Explain the importance of maintaining open and effective communication with the ECHR throughout the case development process. Highlight the significance of promptly responding to any requests for information or clarification from the court.

Representing Clients in the ECHR

Offer practical tips for lawyers representing clients in ECHR hearings or oral proceedings. Discuss strategies for effective advocacy, including the preparation of written and oral arguments and the ability to rebut opposing arguments. Stress the importance of maintaining the highest standards of professionalism and integrity.


Applying to the ECHR can be a complex and demanding process. Lawyers have a vital role to play in ensuring that the rights of their clients are effectively protected. By understanding the application process, adhering to the admissibility criteria, and providing skilled representation, lawyers can contribute to achieving justice and upholding human rights standards across Europe.

Iryna Berenstein
Associated Partner
Mrs. Berenstein is a distinguished and outstanding lawyer with profound experience and exceptional legal knowledge in the field of International Private Law, Financial Law, Corporate Law, investment regulation, Compliance, Data Protection, and Reputation Management.

Frequently Asked Questions
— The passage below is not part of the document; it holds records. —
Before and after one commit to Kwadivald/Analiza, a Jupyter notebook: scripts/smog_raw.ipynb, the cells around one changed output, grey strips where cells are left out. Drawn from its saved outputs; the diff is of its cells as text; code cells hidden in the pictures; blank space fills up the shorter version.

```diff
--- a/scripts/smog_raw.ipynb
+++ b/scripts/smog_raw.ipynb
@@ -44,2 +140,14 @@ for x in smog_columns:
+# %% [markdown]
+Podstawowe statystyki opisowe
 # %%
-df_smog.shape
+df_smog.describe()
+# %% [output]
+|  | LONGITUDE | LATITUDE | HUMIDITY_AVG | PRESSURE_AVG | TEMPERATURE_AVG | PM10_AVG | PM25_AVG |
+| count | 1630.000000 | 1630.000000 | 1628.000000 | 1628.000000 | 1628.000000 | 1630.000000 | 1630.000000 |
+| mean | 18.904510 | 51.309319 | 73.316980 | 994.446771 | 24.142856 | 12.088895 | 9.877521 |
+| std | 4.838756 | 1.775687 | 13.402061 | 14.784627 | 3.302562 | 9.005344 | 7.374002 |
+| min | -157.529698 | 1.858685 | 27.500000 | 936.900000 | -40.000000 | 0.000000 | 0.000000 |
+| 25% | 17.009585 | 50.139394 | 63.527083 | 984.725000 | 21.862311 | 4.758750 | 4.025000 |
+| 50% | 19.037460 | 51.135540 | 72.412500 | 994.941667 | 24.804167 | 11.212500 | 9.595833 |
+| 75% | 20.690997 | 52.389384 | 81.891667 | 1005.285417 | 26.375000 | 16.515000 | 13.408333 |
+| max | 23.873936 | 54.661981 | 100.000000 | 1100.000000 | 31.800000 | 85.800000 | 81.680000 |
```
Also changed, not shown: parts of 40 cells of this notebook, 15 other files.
How do I contact the European Court of Human Rights?
European Court of Human Rights, Council of Europe, F-67075 Strasbourg, France. Tel: +33 (0)3 88 41 20 18. Website: Regional Focus: Worldwide.
Can I visit ECHR?
Participants must be at least 18 years old. The Court offers informational visits on working days only and is closed on weekends and public holidays. No guided tours of the building are available.
Does the ECHR still apply?
The relevance of European Court of Human Rights (ECHR) decisions to UK law will be determined by the British Bill of Rights, but it's unclear how this will apply to Northern Ireland and Scotland.
Who can use the ECHR?
Whether you are a private individual or a legal entity like a company or association, you must have personally experienced the violation you claim.